10. In the instant case, the mortgage-deed was executed on 17-12-1949 while the rent note was executed on 21-8-1950 and the subsequent rent note was executed on 14-12-1964. Under these two documents, the defend ant-applicant agreed to pay rent to the mortagee for the use and occupation of the house. Even if the rate of rent represented the interest, the nature of transaction remained the same and the relationship between the defendant -mortgagor and the plaintiff-mortgageecontinued to be that of tenant and landlord. Since the defendant failed to pay the rent, the mortgagee was entitled to the arrears of rent and to the possession of the mortgaged property. No doubt, it is open to the defendant to file suit for the redemption of the mortgage and to recover back the possession of the mortgaged property but unless the mortgage-deed is redemed, the defendant is not entitled to continue in possession of the house. So long the mortgage-deed continues to be in force, the mortgagee is entitled to retain the possession of the house.

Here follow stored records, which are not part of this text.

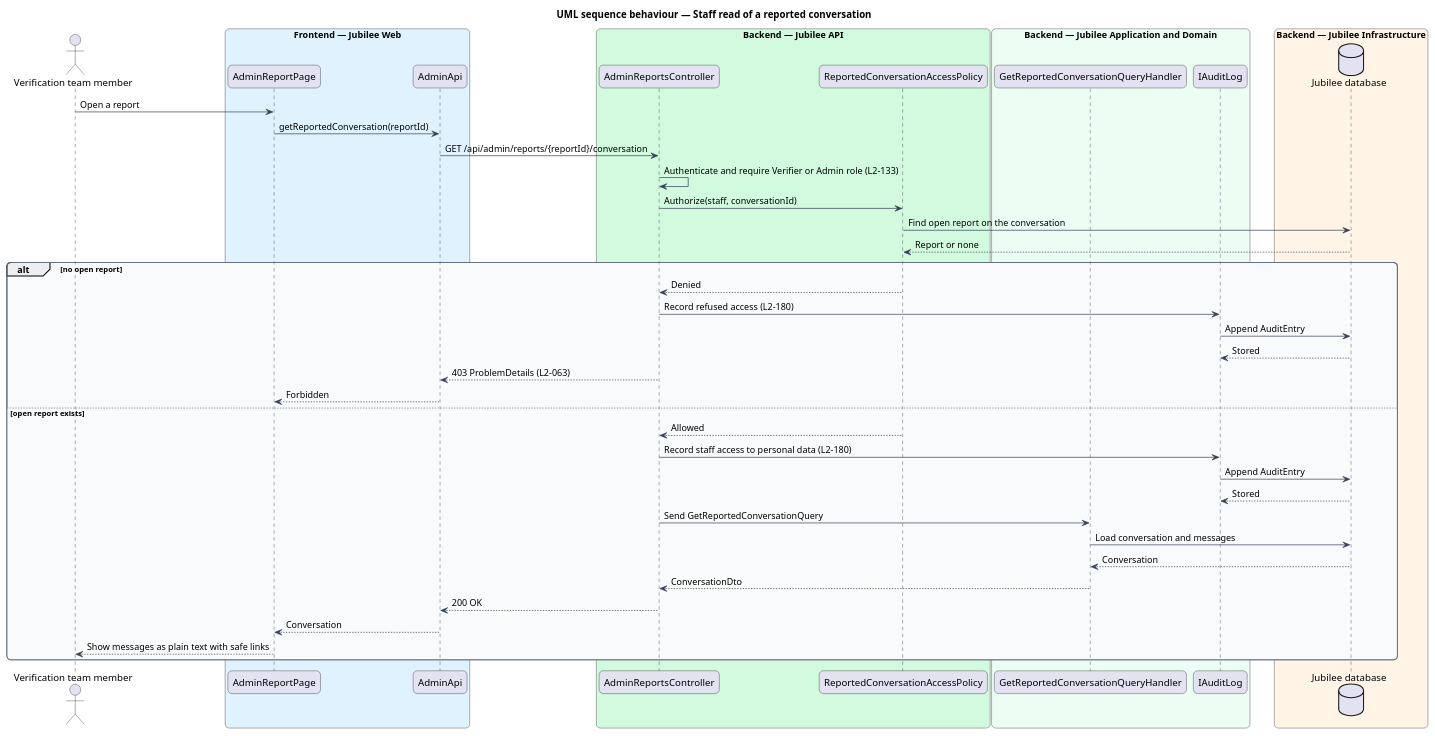
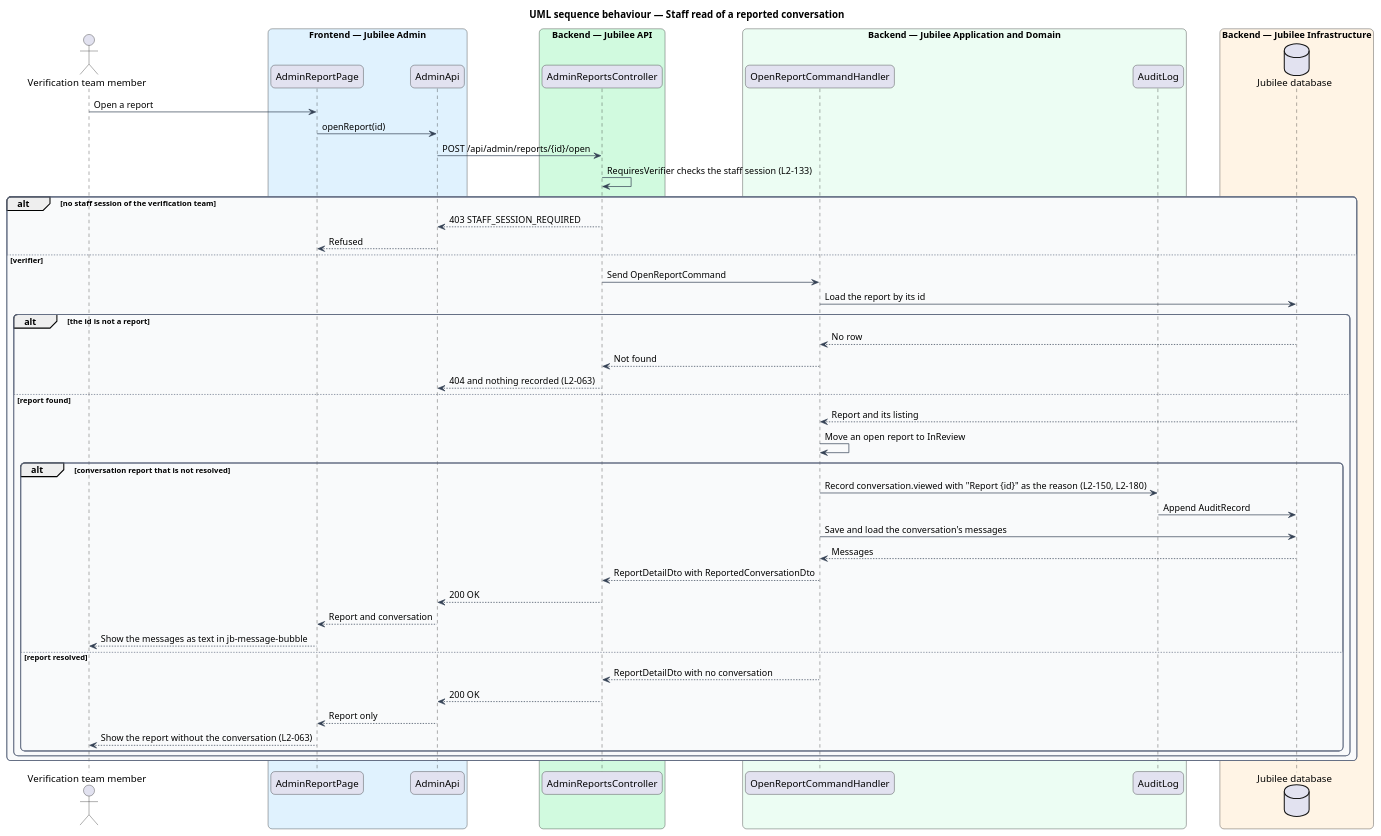
One commit to QuinntyneBrown/jubilee changed the diagram in docs/detailed-designs/messaging/report-conversation/diagrams/sequence-staff-read-reported-conversation.puml. Above: the diagram before and after it, drawn with PlantUML. The commit also changed 62 other files, not shown here.

```diff
--- a/docs/detailed-designs/messaging/report-conversation/diagrams/sequence-staff-read-reported-conversation.puml
+++ b/docs/detailed-designs/messaging/report-conversation/diagrams/sequence-staff-read-reported-conversation.puml
@@ -1,60 +1,66 @@
 @startuml
 title UML sequence behaviour — Staff read of a reported conversation
 skinparam backgroundColor #FFFFFF
 skinparam shadowing false
 skinparam roundcorner 12
 skinparam defaultFontName Arial
 skinparam ArrowColor #344054
 skinparam rectangle {
   BorderColor #344054
   FontColor #101828
 }
 skinparam package {
   BorderColor #667085
   FontColor #101828
   BackgroundColor #F9FAFB
 }
 actor "Verification team member" as verifier
-box "Frontend — Jubilee Web" #E0F2FE
+box "Frontend — Jubilee Admin" #E0F2FE
   participant "AdminReportPage" as page
   participant "AdminApi" as client
 end box
 box "Backend — Jubilee API" #D1FADF
   participant "AdminReportsController" as controller
-  participant "ReportedConversationAccessPolicy" as policy
 end box
 box "Backend — Jubilee Application and Domain" #ECFDF3
-  participant "GetReportedConversationQueryHandler" as handler
-  participant "IAuditLog" as audit
+  participant "OpenReportCommandHandler" as handler
+  participant "AuditLog" as audit
 end box
 box "Backend — Jubilee Infrastructure" #FFF4E5
   database "Jubilee database" as db
 end box
 verifier -> page : Open a report
-page -> client : getReportedConversation(reportId)
-client -> controller : GET /api/admin/reports/{reportId}/conversation
-controller -> controller : Authenticate and require Verifier or Admin role (L2-133)
-controller -> policy : Authorize(staff, conversationId)
-policy -> db : Find open report on the conversation
-db --> policy : Report or none
-alt no open report
-  policy --> controller : Denied
-  controller -> audit : Record refused access (L2-180)
-  audit -> db : Append AuditEntry
-  db --> audit : Stored
-  controller --> client : 403 ProblemDetails (L2-063)
-  client --> page : Forbidden
-else open report exists
-  policy --> controller : Allowed
-  controller -> audit : Record staff access to personal data (L2-180)
-  audit -> db : Append AuditEntry
-  db --> audit : Stored
-  controller -> handler : Send GetReportedConversationQuery
-  handler -> db : Load conversation and messages
-  db --> handler : Conversation
-  handler --> controller : ConversationDto
-  controller --> client : 200 OK
-  client --> page : Conversation
-  page --> verifier : Show messages as plain text with safe links
+page -> client : openReport(id)
+client -> controller : POST /api/admin/reports/{id}/open
+controller -> controller : RequiresVerifier checks the staff session (L2-133)
+alt no staff session of the verification team
+  controller --> client : 403 STAFF_SESSION_REQUIRED
+  client --> page : Refused
+else verifier
+  controller -> handler : Send OpenReportCommand
+  handler -> db : Load the report by its id
+  alt the id is not a report
+    db --> handler : No row
+    handler --> controller : Not found
+    controller --> client : 404 and nothing recorded (L2-063)
+  else report found
+    db --> handler : Report and its listing
+    handler -> handler : Move an open report to InReview
+    alt conversation report that is not resolved
+      handler -> audit : Record conversation.viewed with "Report {id}" as the reason (L2-150, L2-180)
+      audit -> db : Append AuditRecord
+      handler -> db : Save and load the conversation's messages
+      db --> handler : Messages
+      handler --> controller : ReportDetailDto with ReportedConversationDto
+      controller --> client : 200 OK
+      client --> page : Report and conversation
+      page --> verifier : Show the messages as text in jb-message-bubble
+    else report resolved
+      handler --> controller : ReportDetailDto with no conversation
+      controller --> client : 200 OK
+      client --> page : Report only
+      page --> verifier : Show the report without the conversation (L2-063)
+    end
+  end
 end
 @enduml
```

11. In the result, the revision fails and is accordingly dismissed with costs.